Given records START

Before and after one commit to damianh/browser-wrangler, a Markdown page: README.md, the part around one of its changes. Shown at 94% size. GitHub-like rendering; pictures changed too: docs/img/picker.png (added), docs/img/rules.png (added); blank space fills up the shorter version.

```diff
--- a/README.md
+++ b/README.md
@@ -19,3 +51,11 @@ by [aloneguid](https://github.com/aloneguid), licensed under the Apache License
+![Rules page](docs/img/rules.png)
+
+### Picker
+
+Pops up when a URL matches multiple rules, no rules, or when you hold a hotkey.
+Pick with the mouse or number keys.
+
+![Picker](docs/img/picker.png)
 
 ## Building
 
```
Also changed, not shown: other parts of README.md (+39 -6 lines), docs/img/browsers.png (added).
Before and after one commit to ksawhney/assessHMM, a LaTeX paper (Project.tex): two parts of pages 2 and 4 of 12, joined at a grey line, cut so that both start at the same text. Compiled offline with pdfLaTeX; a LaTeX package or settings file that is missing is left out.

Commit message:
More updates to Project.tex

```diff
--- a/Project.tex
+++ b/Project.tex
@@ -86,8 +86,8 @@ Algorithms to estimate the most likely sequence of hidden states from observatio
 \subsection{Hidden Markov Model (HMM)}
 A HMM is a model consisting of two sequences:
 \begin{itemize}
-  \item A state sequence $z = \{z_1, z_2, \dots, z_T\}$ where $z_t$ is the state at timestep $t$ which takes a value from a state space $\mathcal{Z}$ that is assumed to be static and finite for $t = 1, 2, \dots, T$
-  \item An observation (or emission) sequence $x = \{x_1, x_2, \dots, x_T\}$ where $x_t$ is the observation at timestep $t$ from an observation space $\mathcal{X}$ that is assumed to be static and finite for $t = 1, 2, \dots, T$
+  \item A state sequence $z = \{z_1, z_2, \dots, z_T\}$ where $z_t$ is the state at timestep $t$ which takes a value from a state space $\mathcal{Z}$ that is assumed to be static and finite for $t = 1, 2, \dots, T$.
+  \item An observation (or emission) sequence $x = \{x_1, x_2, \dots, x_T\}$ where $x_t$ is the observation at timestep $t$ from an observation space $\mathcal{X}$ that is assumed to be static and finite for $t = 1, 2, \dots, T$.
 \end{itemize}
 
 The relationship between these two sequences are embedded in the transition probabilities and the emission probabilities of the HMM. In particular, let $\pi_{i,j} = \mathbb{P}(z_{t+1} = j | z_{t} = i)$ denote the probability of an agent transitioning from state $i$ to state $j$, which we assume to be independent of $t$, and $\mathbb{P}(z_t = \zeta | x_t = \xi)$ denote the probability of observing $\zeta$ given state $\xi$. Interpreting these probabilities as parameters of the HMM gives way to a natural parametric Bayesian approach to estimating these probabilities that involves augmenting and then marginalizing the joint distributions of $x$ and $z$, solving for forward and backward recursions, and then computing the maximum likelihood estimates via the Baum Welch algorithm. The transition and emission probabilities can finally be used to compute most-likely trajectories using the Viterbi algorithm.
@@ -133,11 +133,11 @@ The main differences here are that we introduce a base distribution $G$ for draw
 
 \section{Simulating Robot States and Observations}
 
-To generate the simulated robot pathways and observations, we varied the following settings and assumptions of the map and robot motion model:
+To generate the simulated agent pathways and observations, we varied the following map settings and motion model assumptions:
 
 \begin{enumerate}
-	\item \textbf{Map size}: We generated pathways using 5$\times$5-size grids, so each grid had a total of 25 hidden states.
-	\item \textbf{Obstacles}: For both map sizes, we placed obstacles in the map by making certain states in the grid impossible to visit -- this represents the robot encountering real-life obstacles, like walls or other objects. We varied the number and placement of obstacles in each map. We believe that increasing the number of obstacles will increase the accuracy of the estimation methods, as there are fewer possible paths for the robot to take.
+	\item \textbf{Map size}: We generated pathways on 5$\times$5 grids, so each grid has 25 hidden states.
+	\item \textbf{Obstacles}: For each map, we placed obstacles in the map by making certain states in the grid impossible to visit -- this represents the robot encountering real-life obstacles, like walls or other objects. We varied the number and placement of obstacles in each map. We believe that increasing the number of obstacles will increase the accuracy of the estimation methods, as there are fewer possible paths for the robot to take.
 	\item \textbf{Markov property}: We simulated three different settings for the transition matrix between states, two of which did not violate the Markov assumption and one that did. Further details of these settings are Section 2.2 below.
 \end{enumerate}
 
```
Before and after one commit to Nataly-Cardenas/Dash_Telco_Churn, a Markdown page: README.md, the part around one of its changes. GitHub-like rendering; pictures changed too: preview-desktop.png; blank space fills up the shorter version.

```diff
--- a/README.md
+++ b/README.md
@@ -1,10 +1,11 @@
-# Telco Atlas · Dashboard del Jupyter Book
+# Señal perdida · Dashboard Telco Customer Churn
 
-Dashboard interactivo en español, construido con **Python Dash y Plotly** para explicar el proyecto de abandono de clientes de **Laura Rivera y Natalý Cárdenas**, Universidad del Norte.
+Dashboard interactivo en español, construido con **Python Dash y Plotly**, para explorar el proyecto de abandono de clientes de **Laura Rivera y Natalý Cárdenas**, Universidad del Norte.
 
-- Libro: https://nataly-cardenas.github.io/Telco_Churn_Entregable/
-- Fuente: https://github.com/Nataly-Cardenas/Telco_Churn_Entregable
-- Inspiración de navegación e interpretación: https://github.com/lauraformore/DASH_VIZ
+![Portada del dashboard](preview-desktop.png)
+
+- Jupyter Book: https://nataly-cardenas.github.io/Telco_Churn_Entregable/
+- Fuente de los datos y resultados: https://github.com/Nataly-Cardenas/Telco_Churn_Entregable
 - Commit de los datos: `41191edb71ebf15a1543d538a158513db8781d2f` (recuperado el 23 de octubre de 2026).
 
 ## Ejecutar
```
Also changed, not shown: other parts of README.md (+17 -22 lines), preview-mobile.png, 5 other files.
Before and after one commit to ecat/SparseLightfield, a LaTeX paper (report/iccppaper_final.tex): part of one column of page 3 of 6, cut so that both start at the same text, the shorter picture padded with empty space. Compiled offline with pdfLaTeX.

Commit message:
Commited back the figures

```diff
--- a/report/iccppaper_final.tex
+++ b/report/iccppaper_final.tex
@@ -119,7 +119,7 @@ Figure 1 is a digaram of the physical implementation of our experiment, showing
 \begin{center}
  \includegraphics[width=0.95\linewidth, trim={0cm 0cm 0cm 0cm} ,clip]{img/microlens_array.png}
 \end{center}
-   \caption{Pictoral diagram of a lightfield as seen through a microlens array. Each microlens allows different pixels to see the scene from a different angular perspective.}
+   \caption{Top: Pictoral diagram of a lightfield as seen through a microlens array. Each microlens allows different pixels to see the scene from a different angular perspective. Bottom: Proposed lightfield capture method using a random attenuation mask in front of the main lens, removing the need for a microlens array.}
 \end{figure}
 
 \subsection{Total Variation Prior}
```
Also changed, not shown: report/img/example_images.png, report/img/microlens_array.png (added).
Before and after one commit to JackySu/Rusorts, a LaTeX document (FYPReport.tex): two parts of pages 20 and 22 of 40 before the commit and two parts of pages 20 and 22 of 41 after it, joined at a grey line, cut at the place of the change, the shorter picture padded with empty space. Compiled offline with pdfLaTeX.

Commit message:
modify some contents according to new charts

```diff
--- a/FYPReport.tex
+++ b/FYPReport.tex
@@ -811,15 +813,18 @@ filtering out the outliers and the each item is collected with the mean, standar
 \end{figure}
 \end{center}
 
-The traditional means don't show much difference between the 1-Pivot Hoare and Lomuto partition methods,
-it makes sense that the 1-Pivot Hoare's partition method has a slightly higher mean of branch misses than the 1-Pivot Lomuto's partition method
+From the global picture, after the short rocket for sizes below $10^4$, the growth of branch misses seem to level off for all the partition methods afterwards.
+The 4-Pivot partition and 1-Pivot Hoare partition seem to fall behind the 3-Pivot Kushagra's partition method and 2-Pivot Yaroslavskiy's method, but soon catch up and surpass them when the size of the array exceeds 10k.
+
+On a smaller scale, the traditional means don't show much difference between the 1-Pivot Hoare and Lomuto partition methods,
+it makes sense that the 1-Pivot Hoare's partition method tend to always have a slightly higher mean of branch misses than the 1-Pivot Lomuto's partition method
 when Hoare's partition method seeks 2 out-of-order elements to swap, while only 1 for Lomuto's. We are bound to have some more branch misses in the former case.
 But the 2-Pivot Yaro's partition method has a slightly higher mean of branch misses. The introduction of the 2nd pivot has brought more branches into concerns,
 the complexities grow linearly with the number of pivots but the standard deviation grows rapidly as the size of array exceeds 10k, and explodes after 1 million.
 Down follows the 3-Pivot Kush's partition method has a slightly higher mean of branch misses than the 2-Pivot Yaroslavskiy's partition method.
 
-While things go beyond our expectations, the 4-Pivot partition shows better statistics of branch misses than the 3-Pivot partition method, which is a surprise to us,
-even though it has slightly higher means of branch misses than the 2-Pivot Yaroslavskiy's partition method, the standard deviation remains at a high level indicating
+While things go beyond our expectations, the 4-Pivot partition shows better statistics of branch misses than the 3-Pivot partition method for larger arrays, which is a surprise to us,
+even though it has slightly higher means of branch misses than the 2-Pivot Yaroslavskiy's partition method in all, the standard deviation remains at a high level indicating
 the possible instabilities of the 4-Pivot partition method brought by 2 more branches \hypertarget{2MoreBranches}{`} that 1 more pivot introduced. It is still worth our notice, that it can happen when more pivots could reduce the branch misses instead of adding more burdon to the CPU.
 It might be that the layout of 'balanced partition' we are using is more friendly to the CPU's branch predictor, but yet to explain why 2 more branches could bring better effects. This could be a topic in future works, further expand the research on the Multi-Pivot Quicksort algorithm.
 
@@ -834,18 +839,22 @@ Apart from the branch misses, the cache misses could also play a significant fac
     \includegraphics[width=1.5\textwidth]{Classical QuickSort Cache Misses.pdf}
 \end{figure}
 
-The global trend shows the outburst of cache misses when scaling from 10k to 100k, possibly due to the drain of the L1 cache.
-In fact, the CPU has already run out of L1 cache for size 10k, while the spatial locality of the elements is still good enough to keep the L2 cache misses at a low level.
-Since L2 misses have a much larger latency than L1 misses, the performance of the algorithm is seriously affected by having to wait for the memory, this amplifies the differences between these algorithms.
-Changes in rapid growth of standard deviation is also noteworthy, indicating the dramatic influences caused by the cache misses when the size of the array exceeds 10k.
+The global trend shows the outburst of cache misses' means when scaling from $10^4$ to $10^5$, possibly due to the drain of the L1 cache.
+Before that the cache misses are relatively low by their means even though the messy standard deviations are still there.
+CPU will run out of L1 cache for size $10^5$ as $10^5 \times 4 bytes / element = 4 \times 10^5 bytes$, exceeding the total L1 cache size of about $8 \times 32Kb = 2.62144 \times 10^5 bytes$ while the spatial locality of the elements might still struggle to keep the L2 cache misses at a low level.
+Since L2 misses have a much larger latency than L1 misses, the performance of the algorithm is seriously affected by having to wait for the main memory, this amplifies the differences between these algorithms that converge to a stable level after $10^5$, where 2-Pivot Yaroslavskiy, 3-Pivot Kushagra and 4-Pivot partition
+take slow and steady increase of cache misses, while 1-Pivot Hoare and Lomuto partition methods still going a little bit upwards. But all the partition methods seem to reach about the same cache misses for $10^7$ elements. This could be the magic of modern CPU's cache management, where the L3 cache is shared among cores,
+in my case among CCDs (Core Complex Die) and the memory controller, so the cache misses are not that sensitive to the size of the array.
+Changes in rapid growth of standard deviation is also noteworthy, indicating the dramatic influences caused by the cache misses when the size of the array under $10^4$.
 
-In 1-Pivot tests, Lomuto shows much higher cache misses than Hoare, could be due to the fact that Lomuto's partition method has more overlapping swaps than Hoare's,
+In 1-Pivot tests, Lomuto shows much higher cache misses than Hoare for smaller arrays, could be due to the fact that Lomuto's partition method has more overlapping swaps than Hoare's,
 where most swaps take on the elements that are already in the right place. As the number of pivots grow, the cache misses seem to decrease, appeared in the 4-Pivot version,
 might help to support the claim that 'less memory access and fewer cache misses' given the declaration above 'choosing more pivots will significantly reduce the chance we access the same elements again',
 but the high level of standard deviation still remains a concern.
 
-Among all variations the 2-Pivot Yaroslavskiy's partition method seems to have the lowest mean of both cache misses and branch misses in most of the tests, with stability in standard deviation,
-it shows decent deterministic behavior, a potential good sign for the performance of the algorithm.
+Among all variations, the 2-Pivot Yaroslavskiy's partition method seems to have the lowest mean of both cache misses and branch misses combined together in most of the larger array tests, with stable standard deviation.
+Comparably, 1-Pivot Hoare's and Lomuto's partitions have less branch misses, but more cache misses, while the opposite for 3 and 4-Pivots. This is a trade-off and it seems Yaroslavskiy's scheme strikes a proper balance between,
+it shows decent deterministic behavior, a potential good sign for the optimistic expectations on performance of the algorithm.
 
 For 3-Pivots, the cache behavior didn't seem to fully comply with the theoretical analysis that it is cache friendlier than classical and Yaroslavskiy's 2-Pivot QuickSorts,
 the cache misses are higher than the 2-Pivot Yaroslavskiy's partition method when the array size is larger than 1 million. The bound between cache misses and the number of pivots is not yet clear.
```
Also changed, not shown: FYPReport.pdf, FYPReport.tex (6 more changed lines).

Given records END

Reproduce exactly, please, only the lines from the start of the data above to the line that contains "Also changed, not shown: other parts of README.md (+39", with both ends kept.

**Final answer**
Before and after one commit to damianh/browser-wrangler, a Markdown page: README.md, the part around one of its changes. Shown at 94% size. GitHub-like rendering; pictures changed too: docs/img/picker.png (added), docs/img/rules.png (added); blank space fills up the shorter version.

```diff
--- a/README.md
+++ b/README.md
@@ -19,3 +51,11 @@ by [aloneguid](https://github.com/aloneguid), licensed under the Apache License
+![Rules page](docs/img/rules.png)
+
+### Picker
+
+Pops up when a URL matches multiple rules, no rules, or when you hold a hotkey.
+Pick with the mouse or number keys.
+
+![Picker](docs/img/picker.png)
 
 ## Building
 
```
Also changed, not shown: other parts of README.md (+39 -6 lines), docs/img/browsers.png (added).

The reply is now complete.